--- DATA EXTRACTS ---
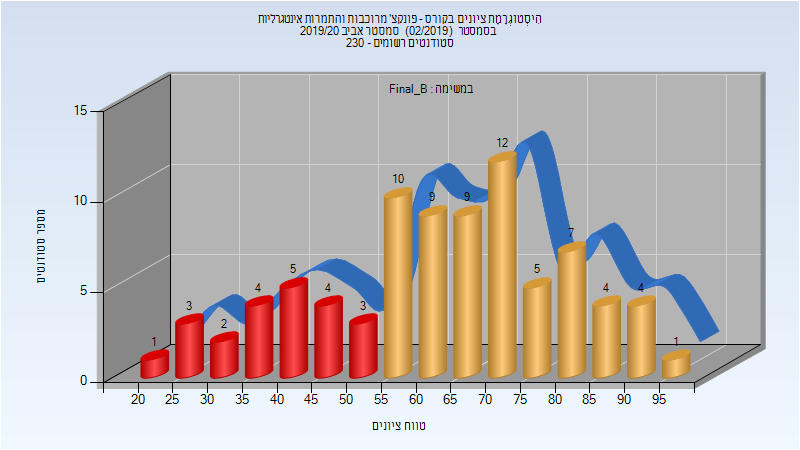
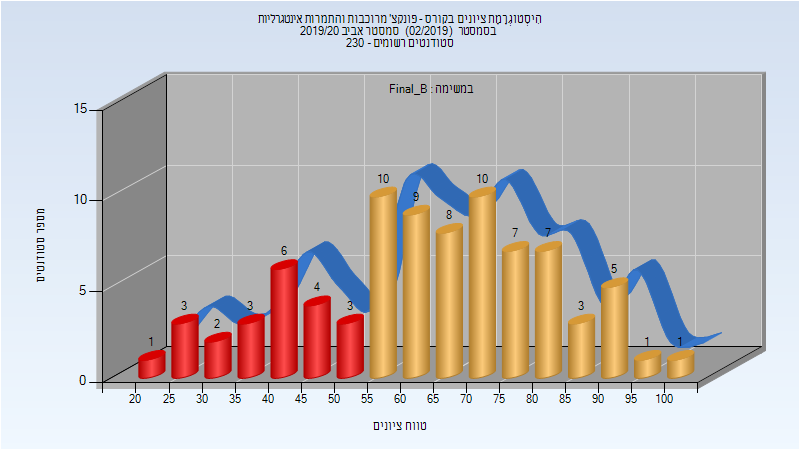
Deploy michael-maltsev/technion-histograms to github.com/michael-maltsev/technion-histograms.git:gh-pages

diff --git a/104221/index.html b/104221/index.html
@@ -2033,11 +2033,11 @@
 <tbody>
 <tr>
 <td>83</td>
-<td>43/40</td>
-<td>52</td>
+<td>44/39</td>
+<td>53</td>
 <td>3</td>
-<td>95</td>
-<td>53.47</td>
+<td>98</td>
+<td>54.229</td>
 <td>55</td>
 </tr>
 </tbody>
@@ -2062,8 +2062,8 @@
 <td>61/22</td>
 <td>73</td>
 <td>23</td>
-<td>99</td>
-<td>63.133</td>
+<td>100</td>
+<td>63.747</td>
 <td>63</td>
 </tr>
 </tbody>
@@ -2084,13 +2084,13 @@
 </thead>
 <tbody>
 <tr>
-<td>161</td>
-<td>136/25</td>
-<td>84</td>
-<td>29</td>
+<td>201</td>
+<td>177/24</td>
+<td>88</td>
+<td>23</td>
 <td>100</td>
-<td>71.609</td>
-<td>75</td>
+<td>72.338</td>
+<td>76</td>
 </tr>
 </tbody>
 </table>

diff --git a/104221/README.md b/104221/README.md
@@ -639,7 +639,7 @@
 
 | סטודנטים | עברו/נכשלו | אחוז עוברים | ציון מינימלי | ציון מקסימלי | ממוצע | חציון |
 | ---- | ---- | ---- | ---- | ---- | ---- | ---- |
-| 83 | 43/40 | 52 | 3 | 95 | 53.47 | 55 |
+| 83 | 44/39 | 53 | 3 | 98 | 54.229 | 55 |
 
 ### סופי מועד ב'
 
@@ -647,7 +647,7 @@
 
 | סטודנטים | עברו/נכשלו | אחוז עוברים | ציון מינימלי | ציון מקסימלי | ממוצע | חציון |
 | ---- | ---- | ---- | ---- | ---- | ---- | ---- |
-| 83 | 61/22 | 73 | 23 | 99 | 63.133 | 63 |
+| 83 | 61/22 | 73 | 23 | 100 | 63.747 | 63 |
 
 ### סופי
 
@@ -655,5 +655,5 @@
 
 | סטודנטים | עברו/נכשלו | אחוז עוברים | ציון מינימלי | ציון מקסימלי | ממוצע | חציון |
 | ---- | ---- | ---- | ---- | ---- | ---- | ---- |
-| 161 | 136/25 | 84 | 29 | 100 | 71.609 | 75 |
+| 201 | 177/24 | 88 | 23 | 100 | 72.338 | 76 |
---
Each line from the one containing "<td>83</td>" to the end of the entries above should be copied exactly, and no other line.

### EXERCISE OUTPUT:
 <td>83</td>
-<td>43/40</td>
-<td>52</td>
+<td>44/39</td>
+<td>53</td>
 <td>3</td>
-<td>95</td>
-<td>53.47</td>
+<td>98</td>
+<td>54.229</td>
 <td>55</td>
 </tr>
 </tbody>
@@ -2062,8 +2062,8 @@
 <td>61/22</td>
 <td>73</td>
 <td>23</td>
-<td>99</td>
-<td>63.133</td>
+<td>100</td>
+<td>63.747</td>
 <td>63</td>
 </tr>
 </tbody>
@@ -2084,13 +2084,13 @@
 </thead>
 <tbody>
 <tr>
-<td>161</td>
-<td>136/25</td>
-<td>84</td>
-<td>29</td>
+<td>201</td>
+<td>177/24</td>
+<td>88</td>
+<td>23</td>
 <td>100</td>
-<td>71.609</td>
-<td>75</td>
+<td>72.338</td>
+<td>76</td>
 </tr>
 </tbody>
 </table>

diff --git a/104221/README.md b/104221/README.md
@@ -639,7 +639,7 @@
 
 | סטודנטים | עברו/נכשלו | אחוז עוברים | ציון מינימלי | ציון מקסימלי | ממוצע | חציון |
 | ---- | ---- | ---- | ---- | ---- | ---- | ---- |
-| 83 | 43/40 | 52 | 3 | 95 | 53.47 | 55 |
+| 83 | 44/39 | 53 | 3 | 98 | 54.229 | 55 |
 
 ### סופי מועד ב'
 
@@ -647,7 +647,7 @@
 
 | סטודנטים | עברו/נכשלו | אחוז עוברים | ציון מינימלי | ציון מקסימלי | ממוצע | חציון |
 | ---- | ---- | ---- | ---- | ---- | ---- | ---- |
-| 83 | 61/22 | 73 | 23 | 99 | 63.133 | 63 |
+| 83 | 61/22 | 73 | 23 | 100 | 63.747 | 63 |
 
 ### סופי
 
@@ -655,5 +655,5 @@
 
 | סטודנטים | עברו/נכשלו | אחוז עוברים | ציון מינימלי | ציון מקסימלי | ממוצע | חציון |
 | ---- | ---- | ---- | ---- | ---- | ---- | ---- |
-| 161 | 136/25 | 84 | 29 | 100 | 71.609 | 75 |
+| 201 | 177/24 | 88 | 23 | 100 | 72.338 | 76 |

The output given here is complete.